Knit Best Friend Scarf

Be careful next time you drag your friends into a yarn store. A seemingly innocent and hilarious (well, at the time) joke about buying best friend scarves can really escalate and, before you know it, you’re loaded up with six skeins of yarn and a three scarf homework assignment.

The finished product!After much searching and a demo of Ravelry from a nice employee at Cream City Yarn, I found this awesome cowl pattern. I revved myself up for a night of knitting with a couple of glasses of wine and after one botched start, was happily surprised when I finished the first scarf in 2-3 hours. I love how the cowls turned out. The chunky fabric and the lines of dropped stitches give it a loose, drapey look and who doesn’t want a one night project (that can even be successfully completed with a light wine buzz)? Up next: mustard yellow and attempting to invent my own pattern.
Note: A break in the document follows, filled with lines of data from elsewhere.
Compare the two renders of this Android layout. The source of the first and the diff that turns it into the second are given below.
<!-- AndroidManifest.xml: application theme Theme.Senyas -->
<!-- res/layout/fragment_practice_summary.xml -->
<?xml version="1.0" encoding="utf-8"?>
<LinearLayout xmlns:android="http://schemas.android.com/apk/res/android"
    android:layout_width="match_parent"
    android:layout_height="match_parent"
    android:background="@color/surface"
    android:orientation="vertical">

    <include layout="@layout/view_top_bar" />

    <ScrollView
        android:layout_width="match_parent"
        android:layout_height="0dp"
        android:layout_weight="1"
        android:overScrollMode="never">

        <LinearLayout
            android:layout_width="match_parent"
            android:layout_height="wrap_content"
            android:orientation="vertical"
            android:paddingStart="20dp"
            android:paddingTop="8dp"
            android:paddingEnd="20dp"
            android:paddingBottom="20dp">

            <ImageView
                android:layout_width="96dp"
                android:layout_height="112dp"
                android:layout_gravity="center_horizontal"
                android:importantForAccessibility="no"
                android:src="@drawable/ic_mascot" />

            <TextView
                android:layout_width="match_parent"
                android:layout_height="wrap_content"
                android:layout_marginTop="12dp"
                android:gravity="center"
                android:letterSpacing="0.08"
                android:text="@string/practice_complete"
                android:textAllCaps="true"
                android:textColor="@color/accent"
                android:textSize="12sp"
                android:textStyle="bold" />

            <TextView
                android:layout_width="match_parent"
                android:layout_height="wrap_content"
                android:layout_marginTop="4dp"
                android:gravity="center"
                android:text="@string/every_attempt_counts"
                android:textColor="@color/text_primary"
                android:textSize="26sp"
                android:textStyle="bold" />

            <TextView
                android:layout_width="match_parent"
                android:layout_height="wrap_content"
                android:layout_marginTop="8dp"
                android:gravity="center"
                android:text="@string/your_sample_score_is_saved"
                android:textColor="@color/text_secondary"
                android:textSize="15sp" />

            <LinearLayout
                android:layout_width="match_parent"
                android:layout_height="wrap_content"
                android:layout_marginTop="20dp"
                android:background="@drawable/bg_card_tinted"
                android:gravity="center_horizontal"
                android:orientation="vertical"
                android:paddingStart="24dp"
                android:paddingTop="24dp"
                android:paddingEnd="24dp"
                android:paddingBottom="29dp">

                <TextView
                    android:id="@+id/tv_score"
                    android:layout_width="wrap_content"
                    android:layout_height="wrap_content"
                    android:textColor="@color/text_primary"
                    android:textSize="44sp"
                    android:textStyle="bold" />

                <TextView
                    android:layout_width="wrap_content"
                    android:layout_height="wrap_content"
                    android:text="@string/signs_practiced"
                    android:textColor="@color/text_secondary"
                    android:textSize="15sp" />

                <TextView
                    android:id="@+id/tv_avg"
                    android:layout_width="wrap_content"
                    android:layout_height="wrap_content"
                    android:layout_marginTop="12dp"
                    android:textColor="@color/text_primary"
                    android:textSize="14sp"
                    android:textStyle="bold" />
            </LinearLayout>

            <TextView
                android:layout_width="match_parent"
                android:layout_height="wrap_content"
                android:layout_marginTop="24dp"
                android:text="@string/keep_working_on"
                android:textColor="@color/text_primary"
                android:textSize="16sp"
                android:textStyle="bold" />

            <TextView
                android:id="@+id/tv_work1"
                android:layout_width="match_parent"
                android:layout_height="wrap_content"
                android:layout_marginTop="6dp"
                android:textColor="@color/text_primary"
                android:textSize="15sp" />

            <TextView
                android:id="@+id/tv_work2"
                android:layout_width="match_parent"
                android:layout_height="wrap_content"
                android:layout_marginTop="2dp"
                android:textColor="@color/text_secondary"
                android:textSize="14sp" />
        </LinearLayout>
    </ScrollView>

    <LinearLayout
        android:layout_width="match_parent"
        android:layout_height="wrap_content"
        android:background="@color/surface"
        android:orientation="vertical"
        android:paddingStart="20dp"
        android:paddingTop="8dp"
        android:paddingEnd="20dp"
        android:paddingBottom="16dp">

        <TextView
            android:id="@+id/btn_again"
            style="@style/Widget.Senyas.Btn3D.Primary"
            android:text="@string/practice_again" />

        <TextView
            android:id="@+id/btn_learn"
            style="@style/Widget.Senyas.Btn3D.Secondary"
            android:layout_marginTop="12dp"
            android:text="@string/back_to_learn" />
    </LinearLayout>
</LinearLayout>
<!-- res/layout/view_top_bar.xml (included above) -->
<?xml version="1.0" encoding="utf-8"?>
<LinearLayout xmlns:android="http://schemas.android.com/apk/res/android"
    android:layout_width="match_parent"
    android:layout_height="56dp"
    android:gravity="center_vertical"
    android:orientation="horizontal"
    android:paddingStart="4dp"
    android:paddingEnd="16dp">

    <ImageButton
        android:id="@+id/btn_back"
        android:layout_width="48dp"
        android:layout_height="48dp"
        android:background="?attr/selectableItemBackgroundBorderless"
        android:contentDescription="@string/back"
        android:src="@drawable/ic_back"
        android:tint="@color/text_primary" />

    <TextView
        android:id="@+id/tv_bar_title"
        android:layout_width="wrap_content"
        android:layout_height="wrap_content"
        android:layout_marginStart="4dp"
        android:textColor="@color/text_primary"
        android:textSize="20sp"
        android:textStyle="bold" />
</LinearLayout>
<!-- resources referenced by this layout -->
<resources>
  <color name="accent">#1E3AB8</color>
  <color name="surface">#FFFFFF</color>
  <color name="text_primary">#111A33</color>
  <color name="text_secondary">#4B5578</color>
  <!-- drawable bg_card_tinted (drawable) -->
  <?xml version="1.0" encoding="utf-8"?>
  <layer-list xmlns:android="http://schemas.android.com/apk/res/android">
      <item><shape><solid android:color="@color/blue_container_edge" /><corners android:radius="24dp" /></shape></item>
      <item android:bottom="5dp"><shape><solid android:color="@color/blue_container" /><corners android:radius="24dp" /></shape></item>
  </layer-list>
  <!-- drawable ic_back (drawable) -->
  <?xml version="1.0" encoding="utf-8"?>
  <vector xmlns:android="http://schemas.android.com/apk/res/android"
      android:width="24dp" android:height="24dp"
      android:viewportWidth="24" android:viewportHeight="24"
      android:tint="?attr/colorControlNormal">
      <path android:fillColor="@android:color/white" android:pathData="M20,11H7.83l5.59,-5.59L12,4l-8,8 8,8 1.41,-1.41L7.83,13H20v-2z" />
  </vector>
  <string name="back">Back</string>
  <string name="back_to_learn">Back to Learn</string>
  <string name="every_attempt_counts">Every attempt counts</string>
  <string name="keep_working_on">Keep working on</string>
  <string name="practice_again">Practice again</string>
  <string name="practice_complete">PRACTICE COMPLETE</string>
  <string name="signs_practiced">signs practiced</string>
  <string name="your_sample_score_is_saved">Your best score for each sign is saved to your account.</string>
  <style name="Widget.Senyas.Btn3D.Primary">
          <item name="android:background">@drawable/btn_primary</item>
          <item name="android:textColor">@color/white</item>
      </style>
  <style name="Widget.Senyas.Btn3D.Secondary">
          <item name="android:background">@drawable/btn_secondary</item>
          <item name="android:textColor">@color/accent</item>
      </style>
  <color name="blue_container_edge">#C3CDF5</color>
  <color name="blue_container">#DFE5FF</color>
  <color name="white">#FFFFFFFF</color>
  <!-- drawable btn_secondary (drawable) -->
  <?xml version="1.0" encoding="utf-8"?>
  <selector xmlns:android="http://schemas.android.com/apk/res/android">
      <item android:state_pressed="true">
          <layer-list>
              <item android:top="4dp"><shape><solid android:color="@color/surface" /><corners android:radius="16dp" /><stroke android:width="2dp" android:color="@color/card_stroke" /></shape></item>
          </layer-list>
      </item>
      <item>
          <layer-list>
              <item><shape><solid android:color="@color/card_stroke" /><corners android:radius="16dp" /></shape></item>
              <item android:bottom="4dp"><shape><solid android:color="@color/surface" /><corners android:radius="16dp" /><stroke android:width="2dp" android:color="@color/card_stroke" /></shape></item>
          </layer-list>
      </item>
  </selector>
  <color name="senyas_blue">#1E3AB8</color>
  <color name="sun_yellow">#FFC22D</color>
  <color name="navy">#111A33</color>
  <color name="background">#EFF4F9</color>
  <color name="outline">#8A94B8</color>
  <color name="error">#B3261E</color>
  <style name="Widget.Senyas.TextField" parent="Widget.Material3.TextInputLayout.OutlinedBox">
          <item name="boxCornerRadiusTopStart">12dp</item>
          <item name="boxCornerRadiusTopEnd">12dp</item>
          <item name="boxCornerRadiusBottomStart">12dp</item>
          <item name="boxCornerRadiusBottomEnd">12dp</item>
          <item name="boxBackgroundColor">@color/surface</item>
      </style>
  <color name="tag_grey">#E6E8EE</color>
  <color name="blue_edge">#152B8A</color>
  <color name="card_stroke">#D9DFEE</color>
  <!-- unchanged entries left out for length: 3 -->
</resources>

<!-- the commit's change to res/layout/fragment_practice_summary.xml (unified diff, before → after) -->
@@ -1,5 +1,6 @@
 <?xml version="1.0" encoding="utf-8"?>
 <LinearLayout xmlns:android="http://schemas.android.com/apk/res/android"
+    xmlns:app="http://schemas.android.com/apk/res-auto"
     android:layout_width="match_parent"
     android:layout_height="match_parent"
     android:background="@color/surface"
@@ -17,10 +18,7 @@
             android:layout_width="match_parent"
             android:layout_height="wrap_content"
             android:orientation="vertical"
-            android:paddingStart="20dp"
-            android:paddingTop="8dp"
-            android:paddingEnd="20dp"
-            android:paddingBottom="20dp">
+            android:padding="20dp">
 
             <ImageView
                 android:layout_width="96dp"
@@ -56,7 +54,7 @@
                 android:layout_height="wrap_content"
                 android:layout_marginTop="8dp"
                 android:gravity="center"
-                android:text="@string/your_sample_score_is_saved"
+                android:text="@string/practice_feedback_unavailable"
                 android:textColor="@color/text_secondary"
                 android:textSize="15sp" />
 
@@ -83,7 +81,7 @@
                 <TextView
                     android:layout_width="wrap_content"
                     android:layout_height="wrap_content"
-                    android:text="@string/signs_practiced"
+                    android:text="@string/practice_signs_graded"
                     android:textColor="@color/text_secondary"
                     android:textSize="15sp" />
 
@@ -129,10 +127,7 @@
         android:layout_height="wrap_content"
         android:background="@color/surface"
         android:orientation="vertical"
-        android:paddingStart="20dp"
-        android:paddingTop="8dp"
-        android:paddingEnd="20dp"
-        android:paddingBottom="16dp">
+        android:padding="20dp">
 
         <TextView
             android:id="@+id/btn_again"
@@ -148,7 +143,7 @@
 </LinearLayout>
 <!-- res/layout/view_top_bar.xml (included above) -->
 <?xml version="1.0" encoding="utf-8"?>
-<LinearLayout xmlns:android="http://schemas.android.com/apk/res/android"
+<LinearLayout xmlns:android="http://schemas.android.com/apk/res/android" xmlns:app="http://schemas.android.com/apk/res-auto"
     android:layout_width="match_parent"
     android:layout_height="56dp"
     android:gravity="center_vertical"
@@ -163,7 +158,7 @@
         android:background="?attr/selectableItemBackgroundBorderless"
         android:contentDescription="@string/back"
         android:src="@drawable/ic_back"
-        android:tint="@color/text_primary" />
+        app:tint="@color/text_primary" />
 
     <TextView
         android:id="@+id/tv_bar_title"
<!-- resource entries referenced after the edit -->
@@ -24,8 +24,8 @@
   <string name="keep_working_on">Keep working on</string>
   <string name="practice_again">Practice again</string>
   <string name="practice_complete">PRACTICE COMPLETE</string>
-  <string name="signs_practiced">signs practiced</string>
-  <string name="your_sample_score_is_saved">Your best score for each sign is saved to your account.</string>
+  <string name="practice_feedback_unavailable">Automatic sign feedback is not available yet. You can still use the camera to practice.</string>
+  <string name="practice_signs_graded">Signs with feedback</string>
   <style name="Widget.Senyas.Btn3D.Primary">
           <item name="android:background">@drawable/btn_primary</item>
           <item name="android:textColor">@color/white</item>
How perfect for fallis that?! Perfect for a keynote speaker at a best friend convention too…

Stats:

Laying down flat

Isn't my neck such a supermodel?